Theresa May and immigration: The Home Secretary is also a new entry at number four in my initiatives chart. She will unveil new rules to stop sham marriages and make it harder for spouses of migrant workers to settle in the UK. Her measures, according to The Sunday Times (£) include a new minimum salary of £18,600 to bring in a non-EU foreign spouse, rising to £27,200 for three children and also an extension of the probationary period for a non-EU spouse from two years to five.
Eric Pickles and problem families: Finally, in at number five, is Eric Pickles. On the eve of unveiling his long-awaited troubled families initiative he previews his ambitions in an interview with the Independent on Sunday. As part of a £450 million payment-by-results scheme "councils will receive £3,900 for achieving at least 85% attendance in schools among these families, a 60% reduction in anti-social behaviour and a cut of a third in youth offending." The newspaper concludes: "Getting one adult in the family off benefits and into work for three months would net the council £4,000." See more on the local government blog from Harry Phibbs.
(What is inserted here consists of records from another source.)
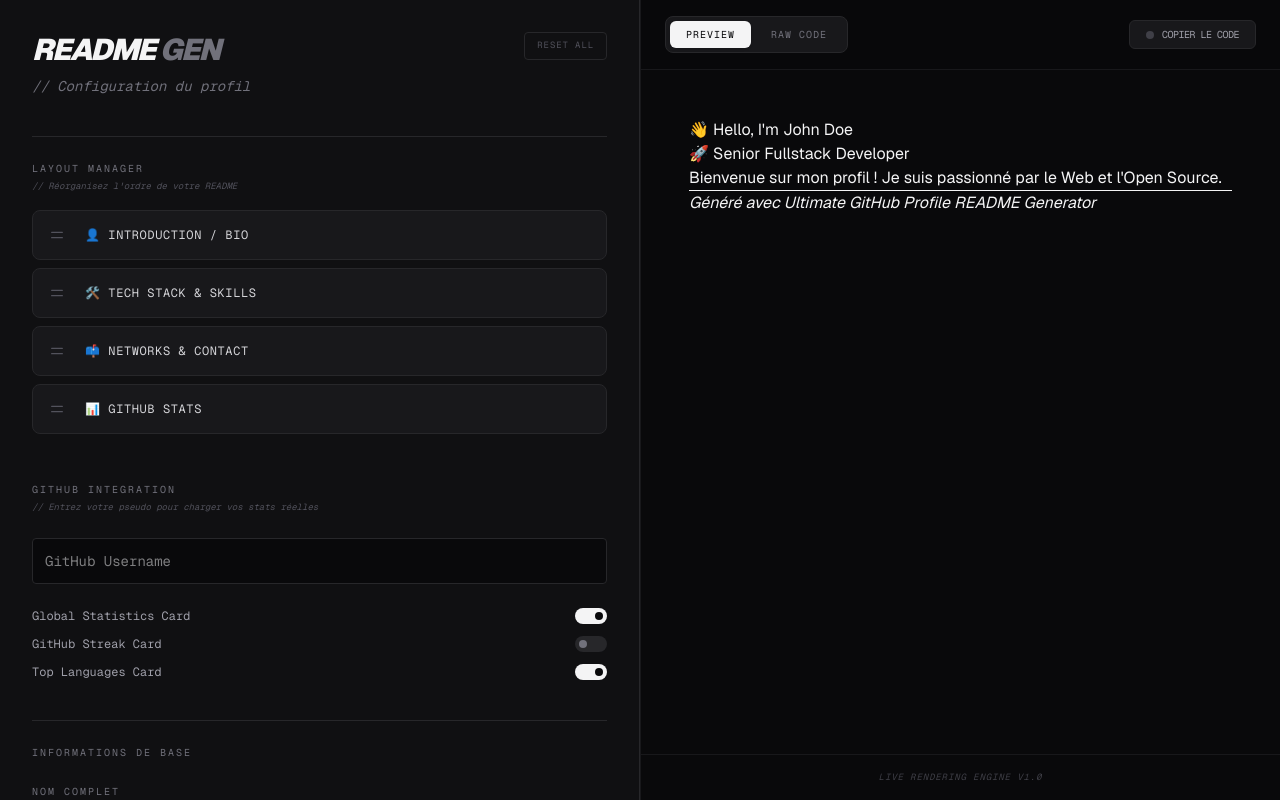
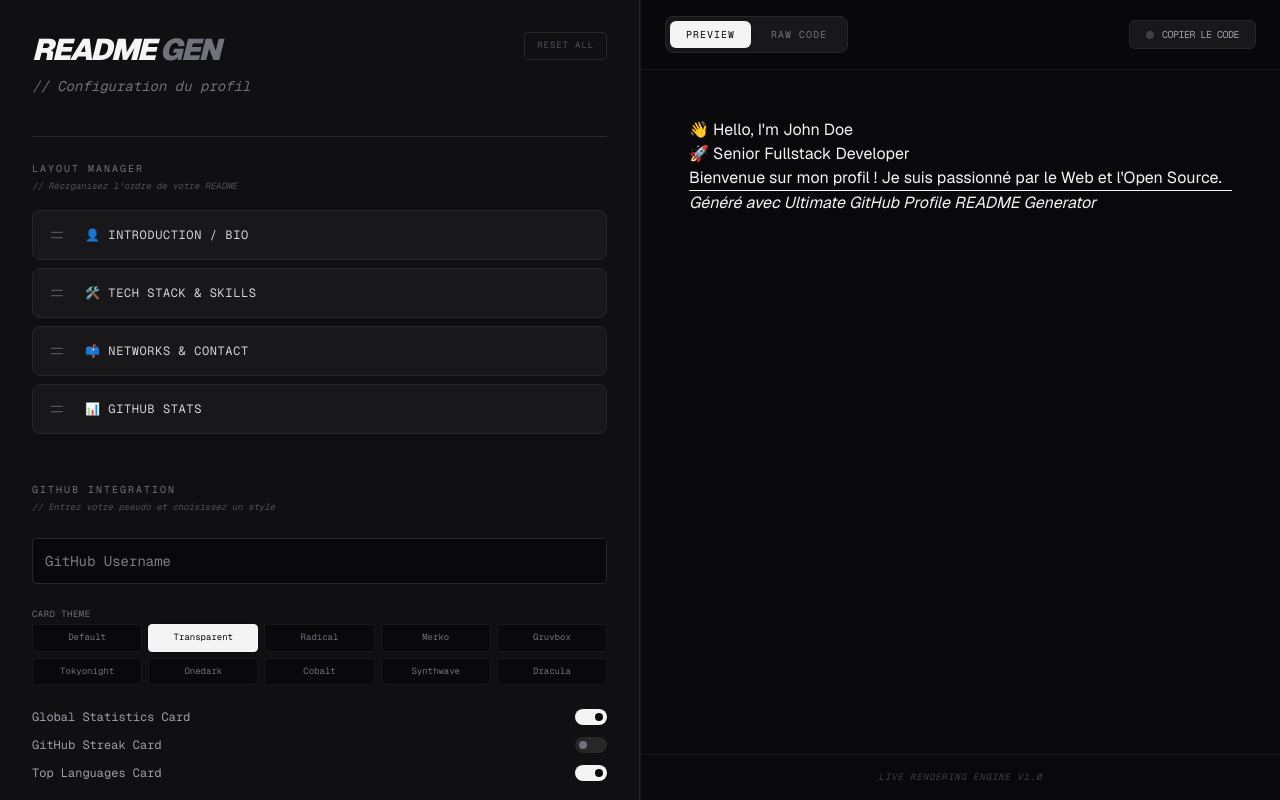
Before and after one commit to D-Seonay/readme-profile-gen, a Next.js app: page / in a window 1280 px wide. Built offline with nearby package versions, Linux system fonts and the light colour scheme.

Commit message:
feat: implement theme selector for GitHub stats cards

```diff
--- a/components/GithubStatsConfig.tsx
+++ b/components/GithubStatsConfig.tsx
@@ -2,13 +2,27 @@
 
 import React from 'react';
 import { useReadmeStore } from '@/store/useReadmeStore';
+
+const THEMES = [
+  { name: 'Default', value: 'default' },
+  { name: 'Transparent', value: 'transparent' },
+  { name: 'Radical', value: 'radical' },
+  { name: 'Merko', value: 'merko' },
+  { name: 'Gruvbox', value: 'gruvbox' },
+  { name: 'Tokyonight', value: 'tokyonight' },
+  { name: 'Onedark', value: 'onedark' },
+  { name: 'Cobalt', value: 'cobalt' },
+  { name: 'Synthwave', value: 'synthwave' },
+  { name: 'Dracula', value: 'dracula' },
+];
 
 export const GithubStatsConfig = () => {
   const {
     githubUsername, setGithubUsername,
     showStatsCard, toggleStatsCard,
     showStreakCard, toggleStreakCard,
-    showTopLanguages, toggleTopLanguages
+    showTopLanguages, toggleTopLanguages,
+    theme, setTheme
   } = useReadmeStore();
 
   return (
@@ -18,10 +32,11 @@ export const GithubStatsConfig = () => {
           GitHub Integration
         </label>
         <p className="text-[9px] font-mono text-zinc-600 italic">
-          // Entrez votre pseudo pour charger vos stats réelles
+          // Entrez votre pseudo et choisissez un style
         </p>
       </header>
 
+      <div className="space-y-4">
         {/* Input Pseudo */}
         <div className="flex flex-col gap-2">
           <input
@@ -31,6 +46,31 @@ export const GithubStatsConfig = () => {
             className="bg-zinc-950 border border-zinc-800 p-3 rounded font-mono text-zinc-100 text-sm focus:outline-none focus:border-zinc-500 transition-colors"
             placeholder="GitHub Username"
           />
+        </div>
+
+        {/* Thèmes Selector */}
+        <div className="space-y-3">
+          <label className="text-[9px] font-mono uppercase text-zinc-500 tracking-wider">
+            Card Theme
+          </label>
+          <div className="grid grid-cols-2 sm:grid-cols-5 gap-1.5">
+            {THEMES.map((t) => (
+              <button
+                key={t.value}
+                onClick={() => setTheme(t.value)}
+                className={`
+                  px-2 py-1.5 text-[9px] font-mono border rounded transition-all truncate
+                  ${theme === t.value
+                    ? 'bg-zinc-100 text-zinc-950 border-zinc-100 shadow-sm'
+                    : 'bg-zinc-950 text-zinc-500 border-zinc-900 hover:border-zinc-700 hover:text-zinc-300'
+                  }
+                `}
+              >
+                {t.name}
+              </button>
+            ))}
+          </div>
+        </div>
       </div>
 
       {/* Toggles Stat Cards */}
--- a/store/useReadmeStore.ts
+++ b/store/useReadmeStore.ts
@@ -14,6 +14,7 @@ interface ReadmeState {
   showStatsCard: boolean;
   showStreakCard: boolean;
   showTopLanguages: boolean;
+  theme: string; // Thème global des stats
   socials: {
     linkedin: string;
     twitter: string;
@@ -33,6 +34,7 @@ interface ReadmeState {
   toggleStatsCard: () => void;
   toggleStreakCard: () => void;
   toggleTopLanguages: () => void;
+  setTheme: (theme: string) => void;
   setSocial: (platform: keyof ReadmeState['socials'], value: string) => void;
   reorderLayout: (activeId: SectionId, overId: SectionId) => void;
 
@@ -49,6 +51,7 @@ const initialState = {
   showStatsCard: true,
   showStreakCard: false,
   showTopLanguages: true,
+  theme: 'transparent',
   socials: {
     linkedin: '',
     twitter: '',
@@ -75,6 +78,7 @@ export const useReadmeStore = create<ReadmeState>()(
       toggleStatsCard: () => set((state) => ({ showStatsCard: !state.showStatsCard })),
       toggleStreakCard: () => set((state) => ({ showStreakCard: !state.showStreakCard })),
       toggleTopLanguages: () => set((state) => ({ showTopLanguages: !state.showTopLanguages })),
+      setTheme: (theme: string) => set({ theme }),
       setSocial: (platform, value) => set((state) => ({
         socials: { ...state.socials, [platform]: value }
       })),
@@ -88,7 +92,7 @@ export const useReadmeStore = create<ReadmeState>()(
       reset: () => set(initialState),
     }),
     {
-      name: 'readme-generator-storage', // Clé dans le localStorage
+      name: 'readme-generator-storage',
       storage: createJSONStorage(() => localStorage),
     }
   )
--- a/utils/generateMarkdown.ts
+++ b/utils/generateMarkdown.ts
@@ -10,6 +10,7 @@ interface StoreData {
   showStatsCard: boolean;
   showStreakCard: boolean;
   showTopLanguages: boolean;
+  theme: string;
   socials: {
     linkedin: string;
     twitter: string;
@@ -20,7 +21,7 @@ interface StoreData {
 }
 
 export const generateMarkdown = (data: StoreData): string => {
-  const { name, title, description, skills, githubUsername, showStatsCard, showStreakCard, showTopLanguages, socials, layout } = data;
+  const { name, title, description, skills, githubUsername, showStatsCard, showStreakCard, showTopLanguages, theme, socials, layout } = data;
 
   // --- Préparateurs de Sections ---
 
@@ -74,9 +75,18 @@ ${description}
 
     let section = '\n### 📊 GitHub Stats\n\n';
     section += '<div align="center">\n\n';
-    if (showStatsCard) section += `![GitHub Stats](https://github-readme-stats.vercel.app/api?username=${githubUsername}&theme=transparent&hide_border=true&show_icons=true)\n`;
-    if (showTopLanguages) section += `![Top Langs](https://github-readme-stats.vercel.app/api/top-langs/?username=${githubUsername}&theme=transparent&hide_border=true&layout=compact)\n`;
-    if (showStreakCard) section += `![GitHub Streak](https://streak-stats.demolab.com/?user=${githubUsername}&theme=transparent&hide_border=true)\n`;
+
+    // Ajout du paramètre de thème à toutes les cartes
+    if (showStatsCard) {
+      section += `![GitHub Stats](https://github-readme-stats.vercel.app/api?username=${githubUsername}&theme=${theme}&hide_border=true&show_icons=true)\n`;
+    }
+    if (showTopLanguages) {
+      section += `![Top Langs](https://github-readme-stats.vercel.app/api/top-langs/?username=${githubUsername}&theme=${theme}&hide_border=true&layout=compact)\n`;
+    }
+    if (showStreakCard) {
+      section += `![GitHub Streak](https://streak-stats.demolab.com/?user=${githubUsername}&theme=${theme}&hide_border=true)\n`;
+    }
+
     section += '\n</div>';
 
     return section;
```
Lines whose indentation alone changed are shown as unchanged.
The Government will ultimately be judged on its economic achievements, its overall reputation for competence and its sense of mission. The public take a sceptical view of announcements but today is further proof that the Government still has a lot of forward momentum.